Although their benefits are known to researchers, Ojiambo said AIVs suffer from a lack of awareness, undeveloped value chains and a lack of capacity and technology in Kenyan markets. 

Ojiambo said the project also seeks to stimulate the Kenyan market for AIVs through the development of new uses and recipes involving the vegetables.

One of the key challenges the project aims to address is the diminishing quality and nutritional content due to high perishability of leafy green vegetables and often long transport time. The project is looking into ways to improve post-harvest handling and storage to extend the shelf life of AIVs. 

The launch event in Kenya was an important milestone for the project, as it provided an opportunity for the partners to officially present the project to stakeholders and the media. The event was attended by the director of KALRO, the Deputy Vice Chancellor for Research from the University of Nairobi and representatives from UC Davis. 

“If it works, then we can scale it up to other parts of the country.”

Moving forward, the project partners are looking to expand the funding for the project beyond the USAID grant. They are actively seeking additional funding from other organizations to address other challenges along the AIV value chain to ensure the long-term sustainability of the project. 

The next steps for the research component of the project include characterizing the diversity of AIVs, selecting promising varieties for further study and multiplying these varieties at a larger scale.

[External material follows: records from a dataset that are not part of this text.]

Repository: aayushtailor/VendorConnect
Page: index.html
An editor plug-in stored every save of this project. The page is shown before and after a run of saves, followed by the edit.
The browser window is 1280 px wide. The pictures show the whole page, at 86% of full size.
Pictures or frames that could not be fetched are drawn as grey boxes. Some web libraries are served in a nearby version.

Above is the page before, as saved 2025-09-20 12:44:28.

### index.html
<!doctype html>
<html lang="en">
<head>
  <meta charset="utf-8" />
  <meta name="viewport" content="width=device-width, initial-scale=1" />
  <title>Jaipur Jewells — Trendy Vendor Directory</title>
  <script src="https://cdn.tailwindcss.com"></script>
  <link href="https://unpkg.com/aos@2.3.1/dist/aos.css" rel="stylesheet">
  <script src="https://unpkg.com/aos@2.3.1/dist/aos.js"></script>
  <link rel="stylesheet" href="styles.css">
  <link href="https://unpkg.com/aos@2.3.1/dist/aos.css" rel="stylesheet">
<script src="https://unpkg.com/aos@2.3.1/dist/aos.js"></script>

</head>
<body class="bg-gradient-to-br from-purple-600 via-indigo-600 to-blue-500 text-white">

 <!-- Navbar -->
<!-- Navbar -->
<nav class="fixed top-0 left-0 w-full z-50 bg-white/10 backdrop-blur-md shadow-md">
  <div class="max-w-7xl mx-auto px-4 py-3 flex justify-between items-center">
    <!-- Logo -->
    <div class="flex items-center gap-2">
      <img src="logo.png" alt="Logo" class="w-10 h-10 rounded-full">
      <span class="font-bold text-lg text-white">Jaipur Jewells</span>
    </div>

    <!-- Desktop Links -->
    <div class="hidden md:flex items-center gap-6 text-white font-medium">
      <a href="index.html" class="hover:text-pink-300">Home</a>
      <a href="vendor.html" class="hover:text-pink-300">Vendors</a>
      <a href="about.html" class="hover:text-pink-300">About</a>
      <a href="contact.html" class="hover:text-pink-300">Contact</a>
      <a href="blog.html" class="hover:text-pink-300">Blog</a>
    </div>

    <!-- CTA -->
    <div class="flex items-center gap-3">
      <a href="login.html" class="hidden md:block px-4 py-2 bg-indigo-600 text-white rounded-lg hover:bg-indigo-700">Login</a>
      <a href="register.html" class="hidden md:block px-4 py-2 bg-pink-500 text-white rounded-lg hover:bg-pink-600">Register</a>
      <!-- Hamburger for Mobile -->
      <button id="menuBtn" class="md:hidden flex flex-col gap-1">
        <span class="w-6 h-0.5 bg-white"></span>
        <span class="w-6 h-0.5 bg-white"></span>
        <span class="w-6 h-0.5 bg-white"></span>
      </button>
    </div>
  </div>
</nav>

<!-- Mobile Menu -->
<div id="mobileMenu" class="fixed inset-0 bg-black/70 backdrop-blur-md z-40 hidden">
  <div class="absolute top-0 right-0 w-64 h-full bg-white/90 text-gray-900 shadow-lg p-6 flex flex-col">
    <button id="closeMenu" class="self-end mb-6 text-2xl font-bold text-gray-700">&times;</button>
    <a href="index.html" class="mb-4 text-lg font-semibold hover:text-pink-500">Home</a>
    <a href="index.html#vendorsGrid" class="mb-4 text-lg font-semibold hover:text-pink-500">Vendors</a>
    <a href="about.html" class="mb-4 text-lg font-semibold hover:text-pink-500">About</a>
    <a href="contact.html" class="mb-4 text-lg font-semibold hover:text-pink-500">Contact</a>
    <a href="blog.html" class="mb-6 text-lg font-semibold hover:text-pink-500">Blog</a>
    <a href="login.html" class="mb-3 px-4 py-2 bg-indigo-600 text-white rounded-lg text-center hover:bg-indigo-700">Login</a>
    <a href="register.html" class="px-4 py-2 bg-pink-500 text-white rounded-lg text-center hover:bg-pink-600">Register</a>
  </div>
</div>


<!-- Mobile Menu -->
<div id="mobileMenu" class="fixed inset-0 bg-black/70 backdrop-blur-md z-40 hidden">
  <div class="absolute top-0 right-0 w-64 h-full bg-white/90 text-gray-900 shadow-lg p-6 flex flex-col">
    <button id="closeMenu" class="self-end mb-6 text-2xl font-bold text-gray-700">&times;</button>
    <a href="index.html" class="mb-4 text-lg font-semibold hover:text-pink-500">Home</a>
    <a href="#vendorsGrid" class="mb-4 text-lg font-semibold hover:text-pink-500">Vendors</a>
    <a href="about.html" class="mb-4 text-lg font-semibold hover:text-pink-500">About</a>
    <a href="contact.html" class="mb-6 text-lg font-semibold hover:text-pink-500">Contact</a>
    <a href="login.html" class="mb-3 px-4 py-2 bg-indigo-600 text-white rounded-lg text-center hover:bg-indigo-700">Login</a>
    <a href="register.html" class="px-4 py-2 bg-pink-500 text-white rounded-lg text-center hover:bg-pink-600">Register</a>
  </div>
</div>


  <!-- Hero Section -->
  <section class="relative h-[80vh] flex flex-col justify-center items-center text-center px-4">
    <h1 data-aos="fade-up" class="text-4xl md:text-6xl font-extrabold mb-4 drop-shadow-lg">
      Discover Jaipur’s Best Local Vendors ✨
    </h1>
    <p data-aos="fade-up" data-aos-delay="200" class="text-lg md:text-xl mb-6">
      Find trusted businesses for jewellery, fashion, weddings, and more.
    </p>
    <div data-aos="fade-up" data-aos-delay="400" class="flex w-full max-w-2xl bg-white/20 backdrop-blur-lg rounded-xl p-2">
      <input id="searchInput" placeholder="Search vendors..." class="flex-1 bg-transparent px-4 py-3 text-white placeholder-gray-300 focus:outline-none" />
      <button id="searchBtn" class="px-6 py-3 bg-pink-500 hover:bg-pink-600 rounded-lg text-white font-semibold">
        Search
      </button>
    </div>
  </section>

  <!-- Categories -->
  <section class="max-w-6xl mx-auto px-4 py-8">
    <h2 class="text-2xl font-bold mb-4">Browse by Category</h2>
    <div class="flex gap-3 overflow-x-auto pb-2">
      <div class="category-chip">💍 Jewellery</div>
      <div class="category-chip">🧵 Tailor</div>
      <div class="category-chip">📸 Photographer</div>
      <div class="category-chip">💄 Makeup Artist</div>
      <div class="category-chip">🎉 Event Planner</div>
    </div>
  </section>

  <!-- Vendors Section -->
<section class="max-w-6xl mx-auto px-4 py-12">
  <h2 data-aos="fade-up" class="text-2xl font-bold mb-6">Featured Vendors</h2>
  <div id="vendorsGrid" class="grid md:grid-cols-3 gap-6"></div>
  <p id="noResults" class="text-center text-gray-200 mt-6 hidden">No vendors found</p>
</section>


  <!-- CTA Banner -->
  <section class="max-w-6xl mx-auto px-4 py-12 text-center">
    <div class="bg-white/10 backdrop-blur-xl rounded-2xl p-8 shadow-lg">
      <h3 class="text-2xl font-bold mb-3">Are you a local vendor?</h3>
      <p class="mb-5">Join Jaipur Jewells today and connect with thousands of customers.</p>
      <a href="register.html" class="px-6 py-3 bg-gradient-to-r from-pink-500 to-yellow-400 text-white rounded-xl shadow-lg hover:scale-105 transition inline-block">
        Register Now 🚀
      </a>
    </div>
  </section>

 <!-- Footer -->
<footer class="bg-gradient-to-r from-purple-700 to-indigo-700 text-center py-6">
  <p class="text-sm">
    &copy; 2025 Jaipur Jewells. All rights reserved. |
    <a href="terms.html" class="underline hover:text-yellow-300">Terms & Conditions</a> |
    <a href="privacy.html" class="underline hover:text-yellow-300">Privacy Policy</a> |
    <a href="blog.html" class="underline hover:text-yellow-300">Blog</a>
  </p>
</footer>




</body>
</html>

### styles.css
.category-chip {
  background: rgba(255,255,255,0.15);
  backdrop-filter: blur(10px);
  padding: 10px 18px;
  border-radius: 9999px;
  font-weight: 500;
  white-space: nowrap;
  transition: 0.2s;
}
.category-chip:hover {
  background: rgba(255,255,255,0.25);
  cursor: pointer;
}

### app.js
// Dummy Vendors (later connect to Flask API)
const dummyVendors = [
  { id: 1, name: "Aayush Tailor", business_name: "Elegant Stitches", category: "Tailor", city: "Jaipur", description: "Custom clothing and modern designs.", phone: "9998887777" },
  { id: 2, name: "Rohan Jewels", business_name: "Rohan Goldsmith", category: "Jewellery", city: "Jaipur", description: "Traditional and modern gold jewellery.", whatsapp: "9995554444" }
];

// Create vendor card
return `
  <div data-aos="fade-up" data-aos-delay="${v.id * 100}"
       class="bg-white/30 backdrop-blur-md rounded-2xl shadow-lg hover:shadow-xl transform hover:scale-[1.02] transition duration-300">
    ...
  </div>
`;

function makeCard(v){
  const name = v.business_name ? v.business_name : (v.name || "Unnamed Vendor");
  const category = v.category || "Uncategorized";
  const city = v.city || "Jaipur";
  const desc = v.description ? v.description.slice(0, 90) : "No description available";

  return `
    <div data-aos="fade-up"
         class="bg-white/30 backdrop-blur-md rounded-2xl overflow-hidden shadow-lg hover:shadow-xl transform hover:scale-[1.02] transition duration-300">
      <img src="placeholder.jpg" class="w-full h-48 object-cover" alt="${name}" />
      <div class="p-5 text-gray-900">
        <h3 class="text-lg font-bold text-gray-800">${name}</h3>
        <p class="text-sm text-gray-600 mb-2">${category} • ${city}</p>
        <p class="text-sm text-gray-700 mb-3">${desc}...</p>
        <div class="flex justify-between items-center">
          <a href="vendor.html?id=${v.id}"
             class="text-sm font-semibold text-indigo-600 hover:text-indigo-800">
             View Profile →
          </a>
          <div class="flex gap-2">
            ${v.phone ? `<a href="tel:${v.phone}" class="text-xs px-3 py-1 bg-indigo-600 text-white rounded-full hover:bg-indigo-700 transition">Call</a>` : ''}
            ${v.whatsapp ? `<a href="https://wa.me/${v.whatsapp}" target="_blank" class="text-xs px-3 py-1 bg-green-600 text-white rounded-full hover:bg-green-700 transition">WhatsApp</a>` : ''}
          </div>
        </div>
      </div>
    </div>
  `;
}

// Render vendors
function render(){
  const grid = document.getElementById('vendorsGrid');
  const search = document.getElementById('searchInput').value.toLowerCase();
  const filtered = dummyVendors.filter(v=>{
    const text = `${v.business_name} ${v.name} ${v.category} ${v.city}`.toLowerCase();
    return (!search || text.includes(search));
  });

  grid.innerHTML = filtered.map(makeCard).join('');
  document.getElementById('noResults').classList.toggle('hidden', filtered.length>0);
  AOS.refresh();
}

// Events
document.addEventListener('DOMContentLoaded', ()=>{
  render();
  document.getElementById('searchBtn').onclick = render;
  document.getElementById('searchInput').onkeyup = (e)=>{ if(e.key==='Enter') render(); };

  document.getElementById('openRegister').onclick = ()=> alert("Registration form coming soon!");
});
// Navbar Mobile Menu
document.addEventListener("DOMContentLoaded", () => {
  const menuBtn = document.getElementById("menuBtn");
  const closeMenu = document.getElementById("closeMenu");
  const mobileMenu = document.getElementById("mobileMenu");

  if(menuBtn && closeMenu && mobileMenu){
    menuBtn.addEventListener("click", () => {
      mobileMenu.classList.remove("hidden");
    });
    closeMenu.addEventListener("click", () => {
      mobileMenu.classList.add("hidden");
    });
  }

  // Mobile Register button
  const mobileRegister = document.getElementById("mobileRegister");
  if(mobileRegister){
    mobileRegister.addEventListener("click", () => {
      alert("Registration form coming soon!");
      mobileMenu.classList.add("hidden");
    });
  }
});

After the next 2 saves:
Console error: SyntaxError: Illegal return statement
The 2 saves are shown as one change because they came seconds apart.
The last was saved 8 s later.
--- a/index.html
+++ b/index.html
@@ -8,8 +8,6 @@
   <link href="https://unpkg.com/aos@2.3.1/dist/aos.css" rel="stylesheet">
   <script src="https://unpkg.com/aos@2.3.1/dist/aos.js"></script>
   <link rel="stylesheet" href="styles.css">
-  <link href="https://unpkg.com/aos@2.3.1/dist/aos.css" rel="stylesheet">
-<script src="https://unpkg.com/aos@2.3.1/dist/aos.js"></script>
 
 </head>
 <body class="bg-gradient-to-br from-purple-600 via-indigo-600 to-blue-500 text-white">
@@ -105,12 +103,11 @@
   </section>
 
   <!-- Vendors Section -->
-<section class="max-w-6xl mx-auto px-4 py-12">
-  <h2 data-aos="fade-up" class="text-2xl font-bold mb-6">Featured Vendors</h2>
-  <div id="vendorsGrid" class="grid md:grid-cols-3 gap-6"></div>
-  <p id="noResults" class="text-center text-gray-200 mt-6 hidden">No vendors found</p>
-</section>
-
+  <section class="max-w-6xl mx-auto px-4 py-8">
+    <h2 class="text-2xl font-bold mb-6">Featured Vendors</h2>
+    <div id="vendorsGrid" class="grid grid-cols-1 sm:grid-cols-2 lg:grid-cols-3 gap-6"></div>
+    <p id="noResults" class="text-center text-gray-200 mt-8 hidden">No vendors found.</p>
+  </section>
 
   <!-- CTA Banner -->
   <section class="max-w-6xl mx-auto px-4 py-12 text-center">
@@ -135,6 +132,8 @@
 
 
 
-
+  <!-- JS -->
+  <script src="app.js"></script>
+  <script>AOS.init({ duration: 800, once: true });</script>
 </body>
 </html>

The partners also plan to host a field day at NC State next year, inviting chefs, nonprofits and other stakeholders to learn about the nutritional benefits of AIVs and see them growing in the field. 

Ojiambo said this three-year project is just the beginning of grasping how beneficial AIVs can be for the uplifting of women and youth in Kenya.

“My hope is that we’re able to get support moving forward to doing this at a much larger scale,” Ojiambo said. “It’s just a pilot. If it works, then we can scale it up to other parts of the country.”